Eighty garlic clove braised pork belly & tripe: More thumbs up all the way around. Steingarten likes the “tripe chips.”

Garlic infused honey mousse and pine nut brittle: “[The garlic] enhances what’s happening” says Dona. But Steingarten says the other savory flavors take away from the garlic.

9:50: Batali’s turn. He reveals that he stuck to traditional Spanish dishes from his recent trip to Spain.
Tapas: garlic bruschetta with lomo, garlic-potato tortilla, brandade stuff piquillo pepper

Gambas al ajillo: Spicy works; garlic chips are great too. The most delicious langoustine Allen has ever tasted.

Cod with green garlic emulsion: Steingarten sums up most of Batali’s dishes thus far: very good but pretty traditional. Echoing JS, Donatella has nothing bad to say.

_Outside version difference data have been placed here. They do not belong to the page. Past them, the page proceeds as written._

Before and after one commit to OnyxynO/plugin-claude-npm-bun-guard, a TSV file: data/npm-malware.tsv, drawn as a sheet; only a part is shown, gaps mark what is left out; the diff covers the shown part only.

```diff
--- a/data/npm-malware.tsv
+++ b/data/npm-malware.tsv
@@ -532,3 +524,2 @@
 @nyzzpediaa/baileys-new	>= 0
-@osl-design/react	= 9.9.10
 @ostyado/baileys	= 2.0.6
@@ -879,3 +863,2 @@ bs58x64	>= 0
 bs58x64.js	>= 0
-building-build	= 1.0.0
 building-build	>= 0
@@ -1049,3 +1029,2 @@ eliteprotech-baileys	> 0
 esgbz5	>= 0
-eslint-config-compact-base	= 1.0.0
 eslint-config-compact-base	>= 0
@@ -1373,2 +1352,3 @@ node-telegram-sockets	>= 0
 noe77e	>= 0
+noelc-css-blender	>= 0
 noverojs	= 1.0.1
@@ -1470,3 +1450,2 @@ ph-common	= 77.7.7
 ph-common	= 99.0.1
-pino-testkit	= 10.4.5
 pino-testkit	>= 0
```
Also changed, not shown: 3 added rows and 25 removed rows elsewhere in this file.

Cold gazpacho soup (garlic, almonds, melon) &; sopa de ajo with the quail egg ricotta ravioli: A nice combo

Lamb chop with escalivada: Thumbs up, zucchini blossoms done perfectly.

Thoughts before hearing the verdict: Cosentino had more misses, but Batali was a little boring. Let’s see if the judges reward CC’s hits.

9:58: And the verdict: it’s Batali!

Taste: 25-24
Plating: 13-7
Originality: 8-13
Total: 46-44

Batali and his traditional Spanish dishes were rightly penalized for the lack of originality, but I don’t quite understand the plating disparity. If anything, I would think that Cosentino’s use of the talon would boost his score above a seven. Can anyone explain this?


A Running Diary Of Last Night’s ‘Iron Chef’